As parents our primary goal is to ensure that our children are given the best chance for a long, happy, healthy life. To that end, we try to give them every opportunity to grow mentally, physically and socially. So, we enrol them in activities that will allow them opportunities to experience life and learn how to handle situations when they are adults. My wife and I felt putting our children in sports was an ideal way for them to learn how to handle the realities and challenges that would come along in their adult lives while having fun and staying fit. Naturally hockey seemed like a sound choice.
We were not naïve. We understood that there are risks in every activity. But when we enrolled our four-year-old son in hockey we were not really concerned. What could really happen at that age? And we were right. It was fun and hockey was perfect. It was building our son’s character: he was learning many lessons while having a great time — how to win and lose, how to be a team player, what it means to have a work ethic, the value of commitment, how to tackle challenges and face disappointment, and so on. It really was ideal, or so we thought.
While he was growing, we as parents didn’t. We actually became mesmerized by our son who was excelling at the sport, and we were proud of his accomplishments on and off the ice. He was becoming a ”real” man. He was developing not only his hockey skills, but his social skills. The problem was, we were so thrilled by his hockey that we forgot about our number one priority as parents — to ensure our child’s safety and well-being.
We pushed him to be the best he could be in every aspect of his life and hockey was no different. Every game our son would go out and make us proud. We encouraged him to always put in his best effort and that included every facet of the game. But as he grew older, the game changed and it became rougher and required that our son adapt to the more physical play or risk not having the opportunity to play at the highest level. So we did nothing to stop the physical play — in fact, we encouraged it! And we wanted our son to impress his coach and in doing so, we knew he would get played more often and have more chances at being the star and more chances to hear the crowd cheer him on.

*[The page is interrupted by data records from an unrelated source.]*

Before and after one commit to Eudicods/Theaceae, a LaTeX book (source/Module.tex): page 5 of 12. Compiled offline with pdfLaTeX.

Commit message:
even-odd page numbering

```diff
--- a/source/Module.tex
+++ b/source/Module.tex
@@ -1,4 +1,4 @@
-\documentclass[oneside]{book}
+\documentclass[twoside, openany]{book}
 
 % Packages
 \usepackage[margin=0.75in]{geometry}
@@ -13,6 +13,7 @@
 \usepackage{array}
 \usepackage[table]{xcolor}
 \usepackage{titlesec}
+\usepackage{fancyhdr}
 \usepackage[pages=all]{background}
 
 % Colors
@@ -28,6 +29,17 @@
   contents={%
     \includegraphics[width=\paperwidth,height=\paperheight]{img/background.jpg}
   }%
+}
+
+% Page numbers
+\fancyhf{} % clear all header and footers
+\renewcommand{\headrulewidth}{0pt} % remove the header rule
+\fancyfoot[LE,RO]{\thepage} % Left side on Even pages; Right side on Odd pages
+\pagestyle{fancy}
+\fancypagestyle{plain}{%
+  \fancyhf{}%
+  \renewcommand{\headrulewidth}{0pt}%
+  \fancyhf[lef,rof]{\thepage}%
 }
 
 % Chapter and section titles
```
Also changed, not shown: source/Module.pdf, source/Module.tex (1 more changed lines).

Somewhere along this journey of hockey, we became obsessed with our son being the star of his team — of bringing home the trophy, scoring the winning goal, being the leading scorer and even being the strongest on the ice. Somehow over 15 years, we, as his parents, evolved from being satisfied with our son going out and having fun to needing our son to be the “best” and ignoring the possibility he might get hurt or hurt someone to meet our expectations and the spectators’ expectations.

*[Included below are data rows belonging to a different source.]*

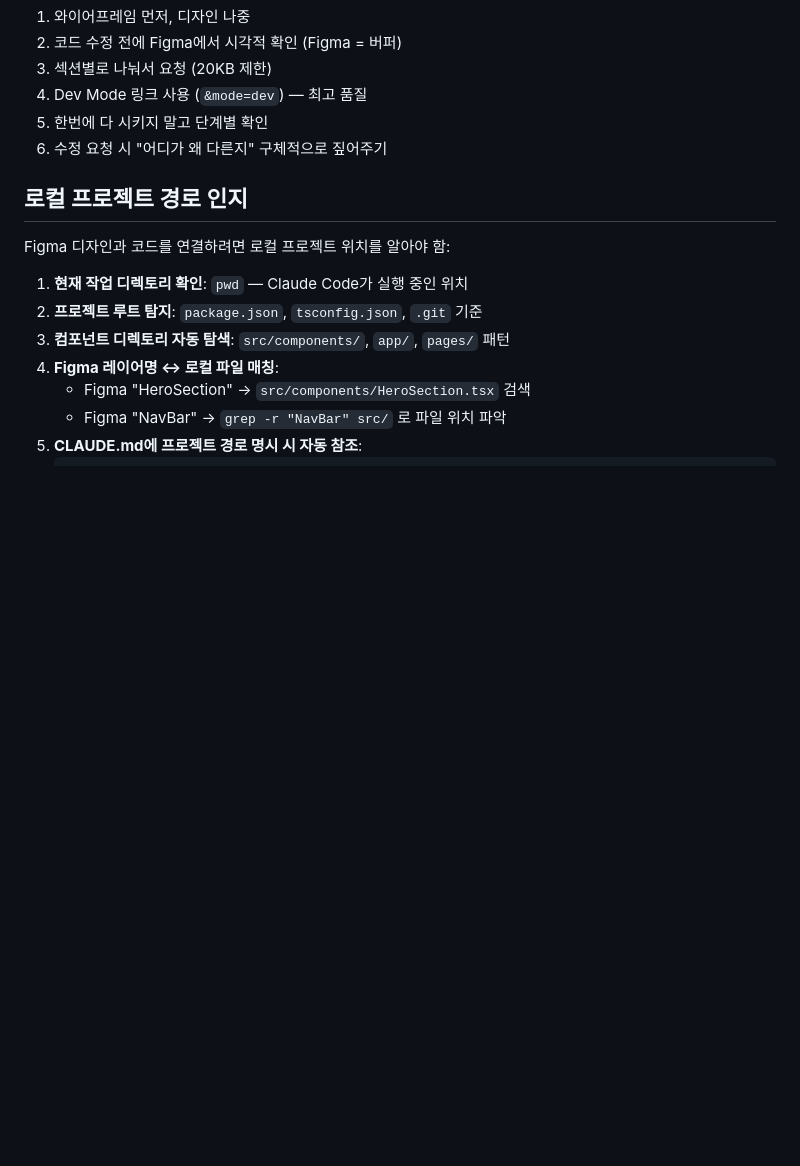
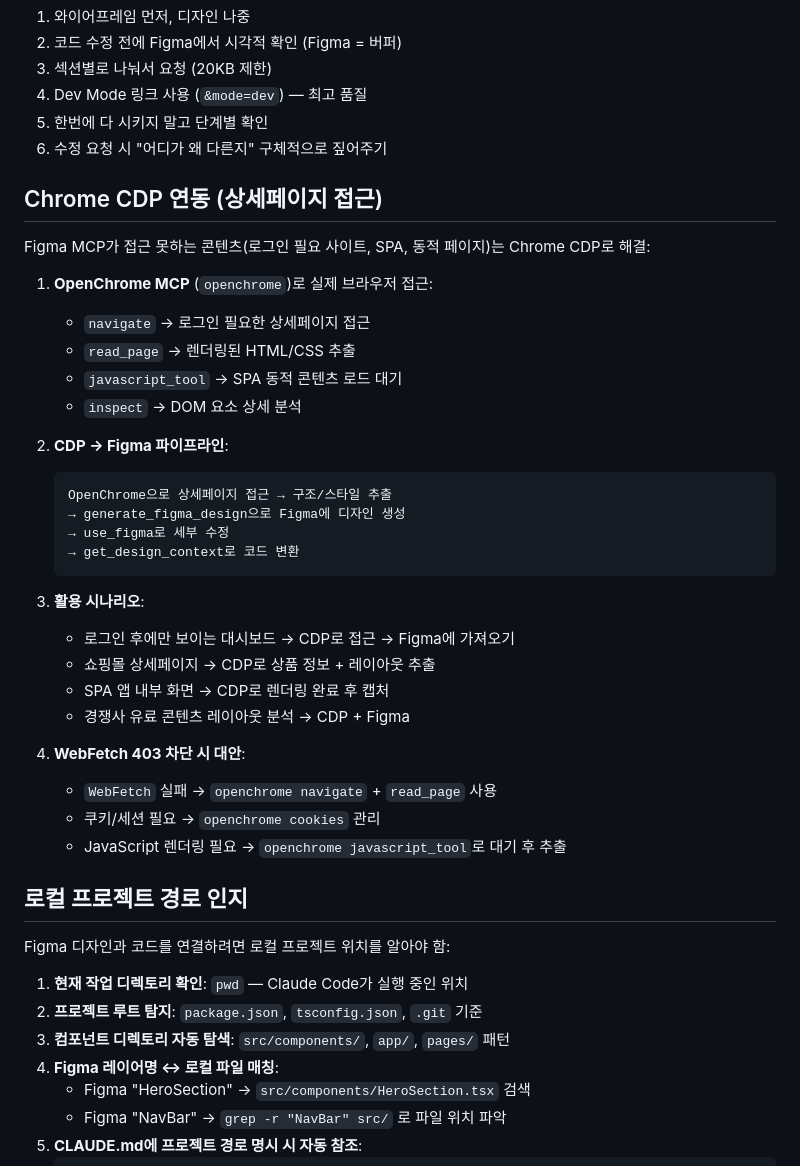
Before and after one commit to MadKangYu/MadKangYu-FigMa-Mcp, a Markdown page: CLAUDE.md, the part around the change. GitHub-like rendering; blank space fills up the shorter version.

Commit message:
Add Chrome CDP integration for protected page access
- OpenChrome MCP pipeline: navigate → read_page → extract → Figma
- Handles: login-required pages, SPA dynamic content, 403 blocked sites
- CDP → Figma workflow: extract layout/styles → generate_figma_design → code
- WebFetch fallback: when 403, use openchrome navigate + read_page
- Scenarios: dashboards, e-commerce detail pages, competitor analysis

Co-Authored-By: Claude Opus 4.6 (1M context) <noreply@anthropic.com>

````diff
--- a/CLAUDE.md
+++ b/CLAUDE.md
@@ -119,6 +119,35 @@ Figma 파일: [URL]
 5. 한번에 다 시키지 말고 단계별 확인
 6. 수정 요청 시 "어디가 왜 다른지" 구체적으로 짚어주기
 
+## Chrome CDP 연동 (상세페이지 접근)
+
+Figma MCP가 접근 못하는 콘텐츠(로그인 필요 사이트, SPA, 동적 페이지)는 Chrome CDP로 해결:
+
+1. **OpenChrome MCP** (`openchrome`)로 실제 브라우저 접근:
+   - `navigate` → 로그인 필요한 상세페이지 접근
+   - `read_page` → 렌더링된 HTML/CSS 추출
+   - `javascript_tool` → SPA 동적 콘텐츠 로드 대기
+   - `inspect` → DOM 요소 상세 분석
+
+2. **CDP → Figma 파이프라인**:
+   ```
+   OpenChrome으로 상세페이지 접근 → 구조/스타일 추출
+   → generate_figma_design으로 Figma에 디자인 생성
+   → use_figma로 세부 수정
+   → get_design_context로 코드 변환
+   ```
+
+3. **활용 시나리오**:
+   - 로그인 후에만 보이는 대시보드 → CDP로 접근 → Figma에 가져오기
+   - 쇼핑몰 상세페이지 → CDP로 상품 정보 + 레이아웃 추출
+   - SPA 앱 내부 화면 → CDP로 렌더링 완료 후 캡처
+   - 경쟁사 유료 콘텐츠 레이아웃 분석 → CDP + Figma
+
+4. **WebFetch 403 차단 시 대안**:
+   - `WebFetch` 실패 → `openchrome navigate` + `read_page` 사용
+   - 쿠키/세션 필요 → `openchrome cookies` 관리
+   - JavaScript 렌더링 필요 → `openchrome javascript_tool`로 대기 후 추출
+
 ## 로컬 프로젝트 경로 인지
 
 Figma 디자인과 코드를 연결하려면 로컬 프로젝트 위치를 알아야 함:
````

I could sit here and rationalize to myself that I had no idea of the risks of my son playing hockey. I knew when he was playing at four years old that there was always a risk, but at that time, it was very minimal and you can’t keep children in a bubble. But I can’t honestly tell you that as the kids got bigger and the game faster and tougher that I didn’t realize the risks to my son were increasing.

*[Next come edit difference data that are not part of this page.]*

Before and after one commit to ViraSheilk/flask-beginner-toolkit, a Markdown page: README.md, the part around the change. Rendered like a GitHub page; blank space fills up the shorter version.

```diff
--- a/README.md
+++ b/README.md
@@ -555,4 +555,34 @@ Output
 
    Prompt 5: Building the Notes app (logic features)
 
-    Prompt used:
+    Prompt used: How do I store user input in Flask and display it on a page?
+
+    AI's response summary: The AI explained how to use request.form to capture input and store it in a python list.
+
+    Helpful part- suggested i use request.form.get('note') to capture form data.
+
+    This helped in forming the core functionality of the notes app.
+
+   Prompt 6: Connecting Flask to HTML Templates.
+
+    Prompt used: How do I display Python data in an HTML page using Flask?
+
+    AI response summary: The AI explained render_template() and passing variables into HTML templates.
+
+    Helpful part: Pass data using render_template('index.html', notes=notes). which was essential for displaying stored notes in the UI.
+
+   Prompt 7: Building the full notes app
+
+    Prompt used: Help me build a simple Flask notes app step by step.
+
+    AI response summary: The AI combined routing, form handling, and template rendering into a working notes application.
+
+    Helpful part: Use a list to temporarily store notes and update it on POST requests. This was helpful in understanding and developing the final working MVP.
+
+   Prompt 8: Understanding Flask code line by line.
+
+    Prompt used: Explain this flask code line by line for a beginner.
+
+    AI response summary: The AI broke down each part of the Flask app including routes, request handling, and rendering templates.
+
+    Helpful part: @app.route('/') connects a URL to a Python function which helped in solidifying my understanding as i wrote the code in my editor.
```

So the question remains, if as parents, our priority is to ensure our children grow up safe and healthy with the tools to survive in this world, why would we put their health, and especially their brains, at risk?
One answer is simple: that we put our desire of being able to brag about our children’s accomplishments ahead of their welfare. The children just want to please us and they see the response they get from getting a goal, or laying on the best ”hit” of the game. So we reinforce this aggressive behaviour and over time it becomes natural for our kids to go out and nail the opponent in order to get the applause and praise from us, the coaches, and spectators (and they get more ice-time as a reward, which is like a drug — they have to have it).
Because of this misaligned thinking, our son is now no longer able to play the sport he grew up with and loves. And we have to live with the fact that we pushed him to be aggressive and to hit and be hit so that we could feel proud and have others tell us how great he was. We had the choice and we made the wrong decision. We loved our time at the rink and our time with him, but we now question whether we could have enjoyed the time with our son without putting him in danger.
As we discovered two years ago, our son at age 19 was not and is not able to play hockey any more as he has had multiple concussions and cannot risk another one. He still suffers post-concussion symptoms, including headaches. We have no idea what long-term affects these concussions will have. We take some solace from the doctors saying he will heal over time.
I realize medical professionals like Dr. Echlin and Dr. Johnston are learning more and more every day and doing the best they can to understand the complexities of concussions and how to prevent them. As parents, our primary responsibility is to ensure our children’s welfare. We shouldn’t require any more information than the fact that the hits in sports are dangerous to their health and put at risk their ability to lead a normal, long, healthy life. This is all we should need to make the decision about whether to allow and even encourage our children to participate in something this harmful.
The decision is yours. And it is simple. I made the wrong decision — learn from me. If I could do it all again, I wouldn’t permit my son to play the style of hockey he was ”told” to play by all of us adults. Hockey would have remained a great sport without the element of unnecessary aggression.